By Peter Lehmuller, Ed.D. April 2017 Executive Insights

Personal growth is essential for all people, and it encompasses many things that change the way a person thinks, acts, and feels. A combination of experience, education, and effort are required to change the way one exists in relation to the world. Today, I’ll share ideas about the growth we engage in for professional purposes. 

Greg Hren
Peter Lehmuller, dean of culinary education at Johnson & Wales University.

Across industries, history shows that people who do not improve their knowledge and skills will be outpaced by someone who is faster, smarter, and more up-to-date. People who do not progress will be at a disadvantage in the employment market and unable to advance their careers. For busy foodservice people, the challenge is finding the time and then documenting that growth. And, because the industry is so broad, individual growth plans look very different. Growth for a fine-dining chef will likely be dissimilar from that of a research or noncommercial chef. But there are common ways foodservice professionals can advance and document their skills.

One way is through certification, which is a way of documenting your ongoing professional development. Professional certification is validated by an external organization, is recognizable within that industry, and stays with you as you move through your career. Once a professional certification has been obtained, the process typically requires a person stay current through continuing education, seminars, and conferences in order to maintain the certification.

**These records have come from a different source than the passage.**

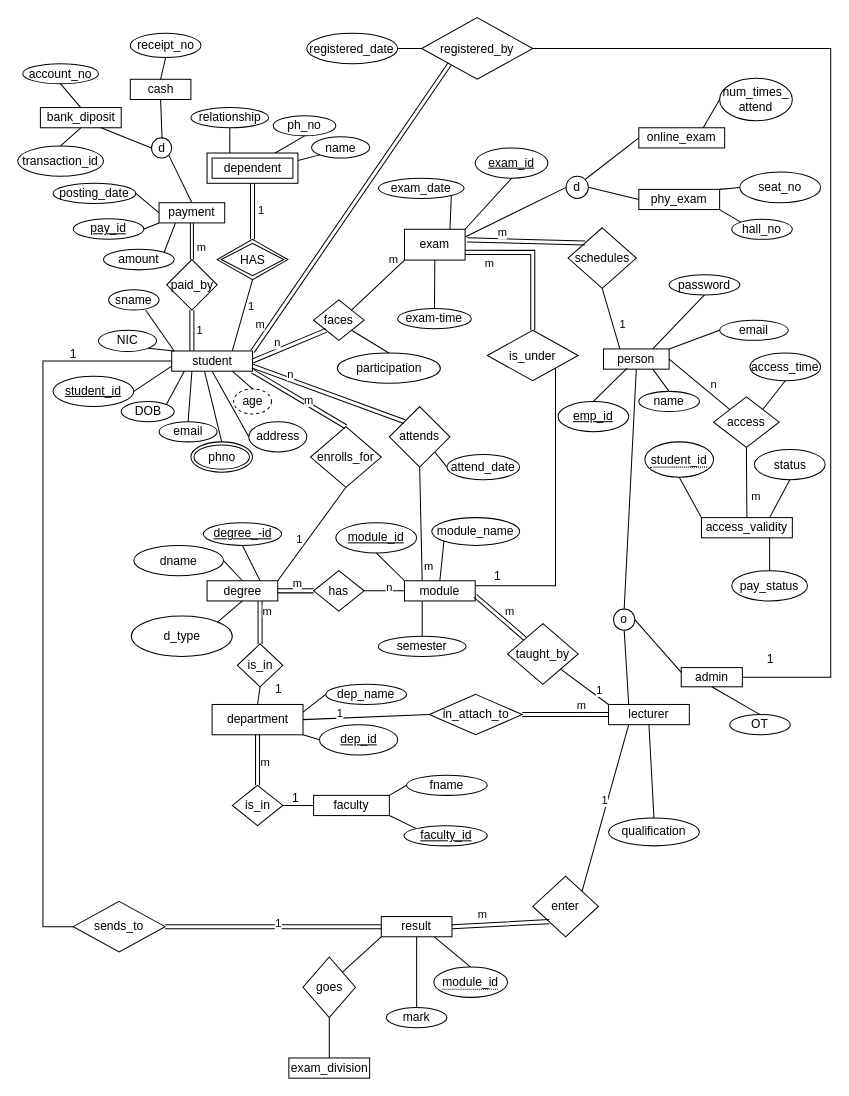
Earlier version of the draw.io diagram management.drawio (Dinuvi9170/NSBM-Green-University). Source tidied: cells renumbered, new cells numbered last; positions are measured from the earlier drawing's top-left corner, leaving out a move shared by most shapes. Both pictures are drawn from the tidied source at 101%, with x=0, y=0 at pixel (17, 17).
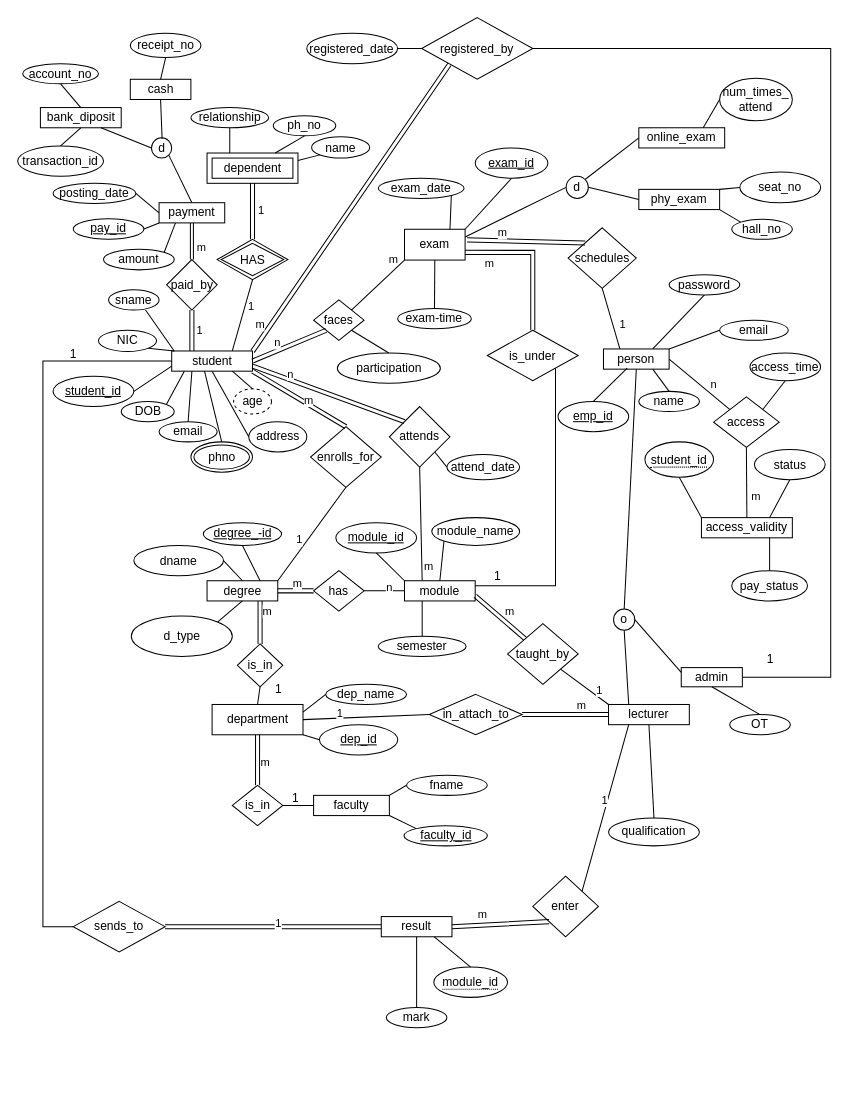
The same page after the edit.

The change refers to these unchanged cells:
```xml
<mxCell id="14" value="result" style="rounded=0;whiteSpace=wrap;html=1;" parent="1" vertex="1">
  <mxGeometry x="360" y="890" width="70" height="20" as="geometry" />
</mxCell>
```

Change to the diagram source:
```diff
@@
-    <mxCell id="3" value="exam_division" style="rounded=0;whiteSpace=wrap;html=1;" parent="1" vertex="1">
-      <mxGeometry x="268.5" y="1030" width="80" height="20" as="geometry" />
-    </mxCell>
@@
-    <mxCell id="28" value="goes" style="rhombus;whiteSpace=wrap;html=1;" parent="1" vertex="1">
-      <mxGeometry x="282.5" y="930" width="52" height="60" as="geometry" />
-    </mxCell>
@@
-    <mxCell id="53" style="endArrow=none;html=1;rounded=0;entryX=0;entryY=1;entryDx=0;entryDy=0;exitX=1;exitY=0;exitDx=0;exitDy=0;" parent="1" edge="1" source="28" target="14">
-      <mxGeometry relative="1" as="geometry" />
-    </mxCell>
-    <mxCell id="54" style="endArrow=none;html=1;rounded=0;entryX=0.5;entryY=1;entryDx=0;entryDy=0;exitX=0.5;exitY=0;exitDx=0;exitDy=0;" parent="1" edge="1" source="3" target="28">
-      <mxGeometry relative="1" as="geometry" />
-    </mxCell>
```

Another way to demonstrate professional growth is to participate in competitions. Though they are not for everyone, competitions stretch participants in new ways—regardless of whether or not the person wins a medal. When you test your skills against other professionals, you will probably learn as much about yourself as you will from others. In fact, I believe it is impossible to not learn from competing. Competition forces us to confront the limits of our knowledge and skills through a type of peer review. I know many chefs who find inspiration, friendship, and validation from competing with other highly skilled professionals. You can also measure and document your growth with medals and prizes won, and by challenging yourself to move from local to regional to national and even international competitions. The path to the Internationale Kochkunst Ausstellung Culinary Exhibition or the Bocuse d’Or starts humbly, but leads to mastery.

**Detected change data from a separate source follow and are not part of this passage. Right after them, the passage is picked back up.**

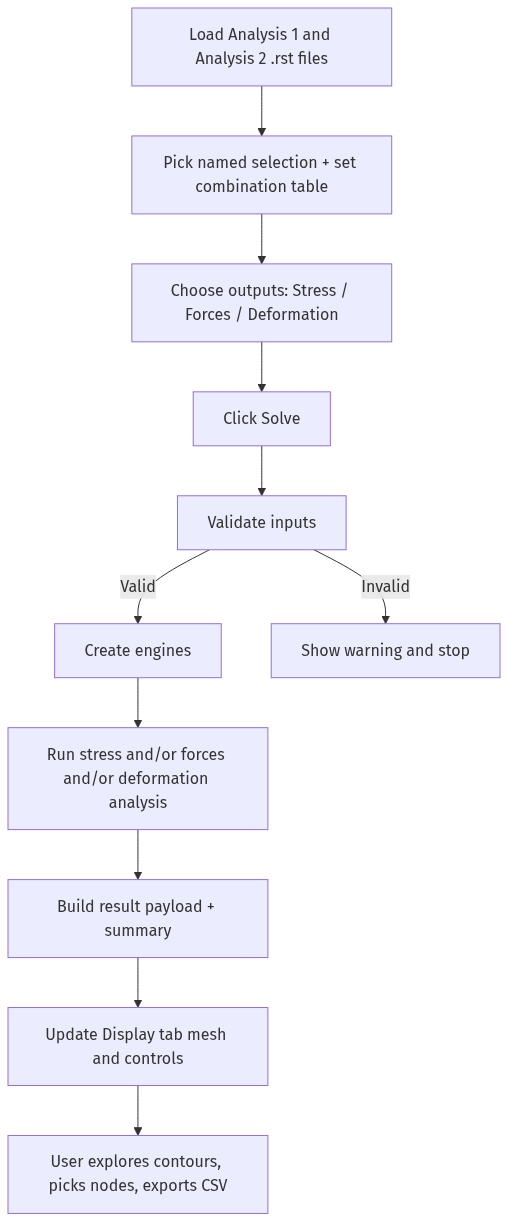
emreatay993/MARS-SC keeps this Mermaid diagram as docs/architecture_diagrams/solve_pipeline.png. Above is the earlier version. Its source is kept beside it as docs/architecture_diagrams/solve_pipeline.mmd.
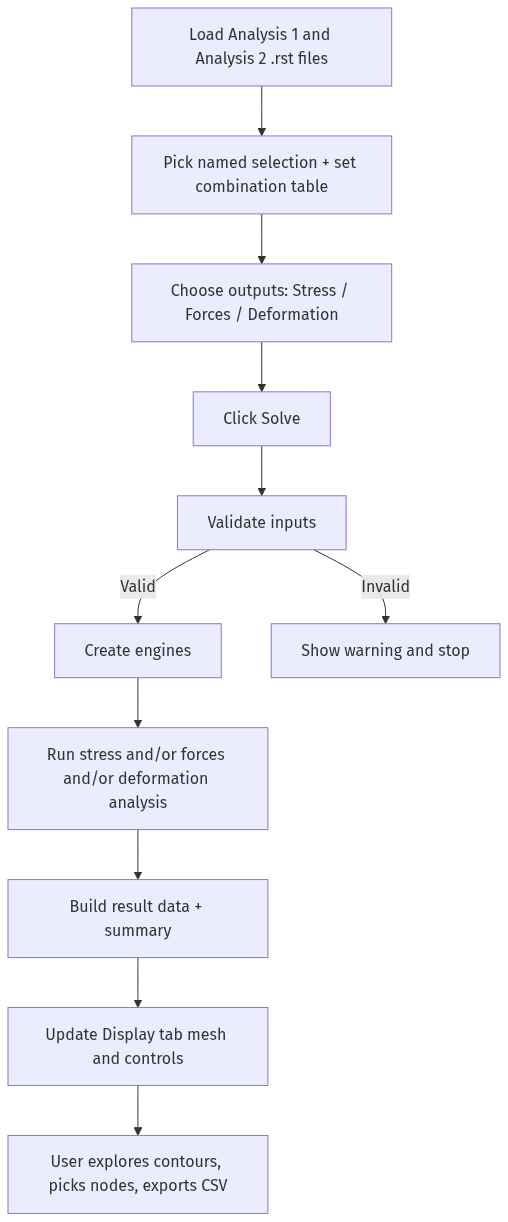
After the change.

Diff of the diagram source:
```diff
@@ -6,6 +6,6 @@
     E -->|Valid| F[Create engines]
     E -->|Invalid| X[Show warning and stop]
     F --> G[Run stress and/or forces and/or deformation analysis]
-    G --> H[Build result payload + summary]
+    G --> H[Build result data + summary]
     H --> I[Update Display tab mesh and controls]
     I --> J[User explores contours, picks nodes, exports CSV]
```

As professionals, we need to stay up-to-date on industry trends and news by reading trade journals, participating in trade associations, and attending conferences in our field. All of these ensure we are aware of the latest techniques, ingredients, equipment, and—perhaps most important—what the thought leaders in our business are saying.

Young cooks can also stage in kitchens they might not otherwise have access to in order to gain experience. Even if you decide not to work at that property, you can learn valuable skills and increase your professional network. Everyone knows who the hottest cook in any kitchen is: Watch that person, figure out what makes him or her special, and use it to improve your own performance. 

Perhaps most importantly, chefs can engage in personal reflection in order to assess their own skills and limitations. Sometimes growth can be as simple as determining what you do well and what you can improve on so that you can make plans for your future and find new ways to stretch yourself. However, change takes time, it requires us to overcome setbacks, and it is ongoing. 

By making growth a priority, you can ensure that your skills stay relevant and you can improve your career prospects. No matter what method works best for you, one of the keys to success in the culinary world is committing yourself to developing skills. 

Peter Lehmuller leads the university’s College of Culinary Arts. He has a doctoral degree in education from UNC–Charlotte and attended The Culinary Institute of America.